▸ **Problem to solve**: Where "Blue" occurs in a line of the entries below, copy that line.

Records supplied: Begin

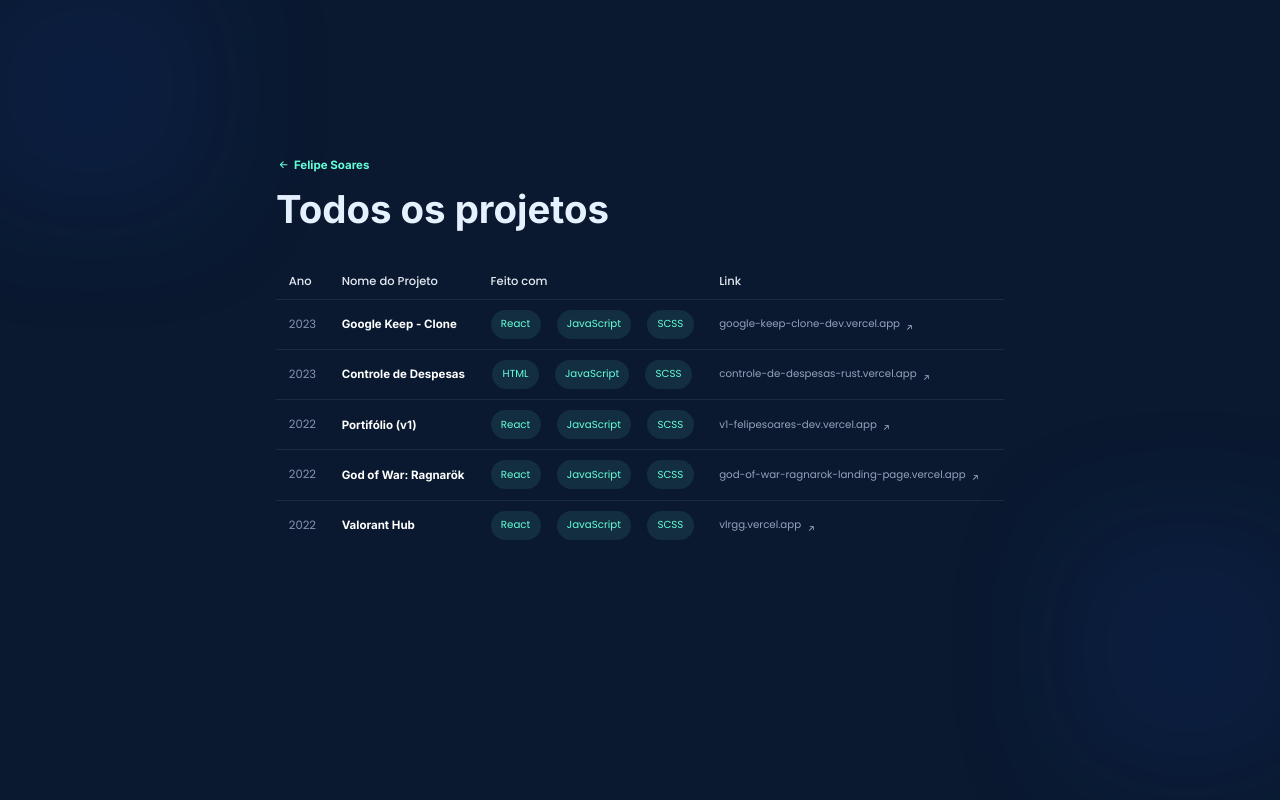
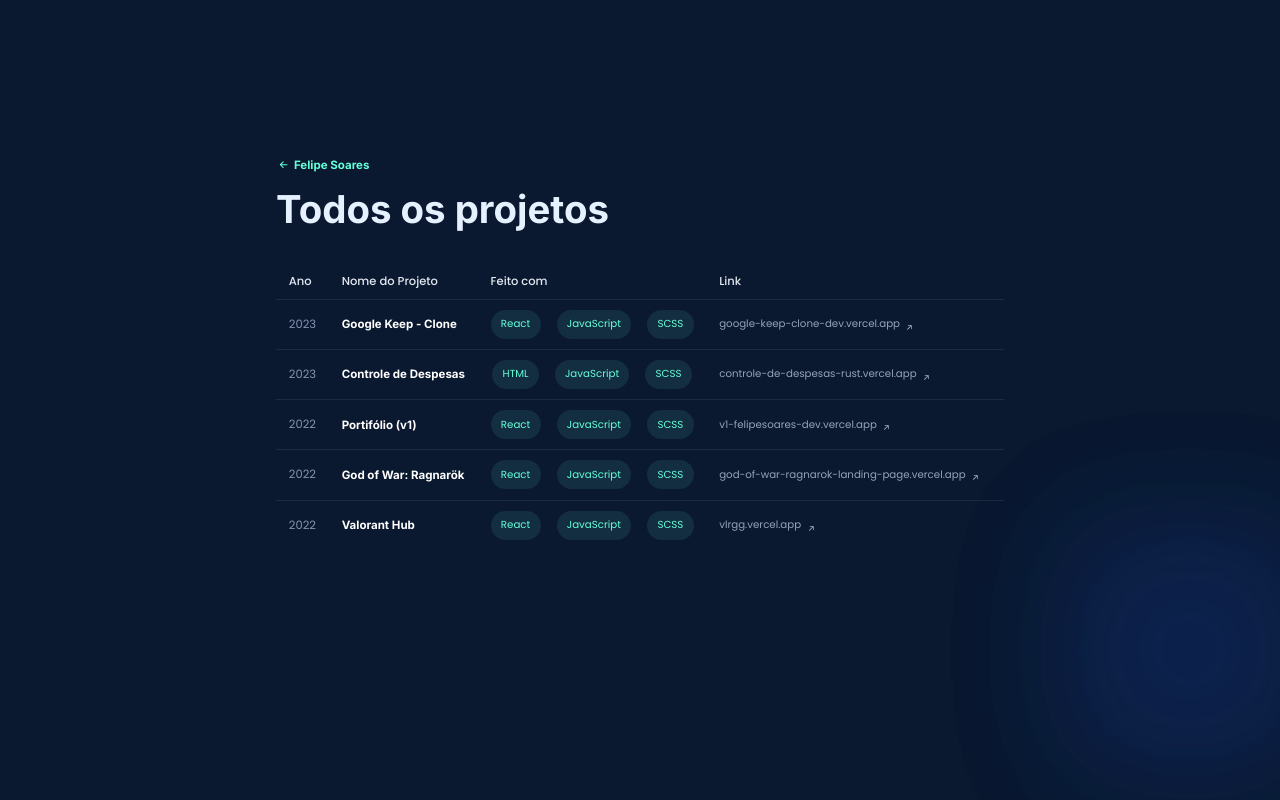
Before and after one commit to felipesoarws/v2, a React (Vite) app: page /projects in a window 1280 px wide. Built offline with nearby package versions, Linux system fonts and the light colour scheme.

Commit message:
change scsc style

```diff
--- a/src/pages/styles/projects.css
+++ b/src/pages/styles/projects.css
@@ -44,7 +44,16 @@ h5 {
   left: 0;
   right: auto;
   bottom: auto;
-  box-shadow: 0 0 10vw 10vw rgba(29, 78, 216, 0.1);
+  box-shadow: 0 0 300px 300px rgba(29, 78, 216, 0.1);
+}
+@media (min-width: 1024px) {
+  .projects-style .detail.projects {
+    top: auto;
+    left: auto;
+    right: 0;
+    bottom: 0;
+    box-shadow: 0 0 10vw 10vw rgba(29, 78, 216, 0.1);
+  }
 }
 .projects-style .detail.projects.bottom {
   top: auto;
--- a/src/pages/styles/projects.scss
+++ b/src/pages/styles/projects.scss
@@ -50,7 +50,15 @@ h5 {
     left: 0;
     right: auto;
     bottom: auto;
-    box-shadow: 0 0 10vw 10vw $Light-Blue;
+    box-shadow: 0 0 300px 300px $Light-Blue;
+
+    @media (min-width: 1024px) {
+      top: auto;
+      left: auto;
+      right: 0;
+      bottom: 0;
+      box-shadow: 0 0 10vw 10vw $Light-Blue;
+    }
 
     &.bottom {
       top: auto;
--- a/src/styles/index.css
+++ b/src/styles/index.css
@@ -99,10 +99,11 @@ body .homepage-style .container .detail.container {
   position: absolute;
   top: 0;
   left: 0;
-  box-shadow: 0 0 10vw 10vw rgba(29, 78, 216, 0.1);
+  box-shadow: 0 0 300px 300px rgba(29, 78, 216, 0.1);
 }
 @media (min-width: 1024px) {
   body .homepage-style .container .detail.container {
+    box-shadow: 0 0 10vw 10vw rgba(29, 78, 216, 0.1);
     position: fixed;
   }
 }
@@ -437,7 +438,12 @@ body .homepage-style .container-second-sec .projects .detail.projects {
   position: absolute;
   top: 90vh;
   right: 15vw;
-  box-shadow: 0 0 10vw 10vw rgba(29, 78, 216, 0.1);
+  box-shadow: 0 0 300px 300px rgba(29, 78, 216, 0.1);
+}
+@media (min-width: 1024px) {
+  body .homepage-style .container-second-sec .projects .detail.projects {
+    box-shadow: 0 0 10vw 10vw rgba(29, 78, 216, 0.1);
+  }
 }
 body .homepage-style .container-second-sec .projects .list {
   display: flex;
@@ -680,7 +686,12 @@ body .homepage-style .container-second-sec .skills .detail.skills {
   position: absolute;
   bottom: 0;
   left: 0;
-  box-shadow: 0 0 10vw 10vw rgba(29, 78, 216, 0.1);
+  box-shadow: 0 0 300px 300px rgba(29, 78, 216, 0.1);
+}
+@media (min-width: 1024px) {
+  body .homepage-style .container-second-sec .skills .detail.skills {
+    box-shadow: 0 0 10vw 10vw rgba(29, 78, 216, 0.1);
+  }
 }
 body .homepage-style .container-second-sec .skills-list .item {
   padding: 1rem 0 3rem 0;
```
Also changed, not shown: src/styles/index.scss (+12 -3 lines), 2 other files (tests, documents, lock files or other folders).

Records supplied: End

▸ **Result of the task**:
-    box-shadow: 0 0 10vw 10vw $Light-Blue;
+    box-shadow: 0 0 300px 300px $Light-Blue;
+      box-shadow: 0 0 10vw 10vw $Light-Blue;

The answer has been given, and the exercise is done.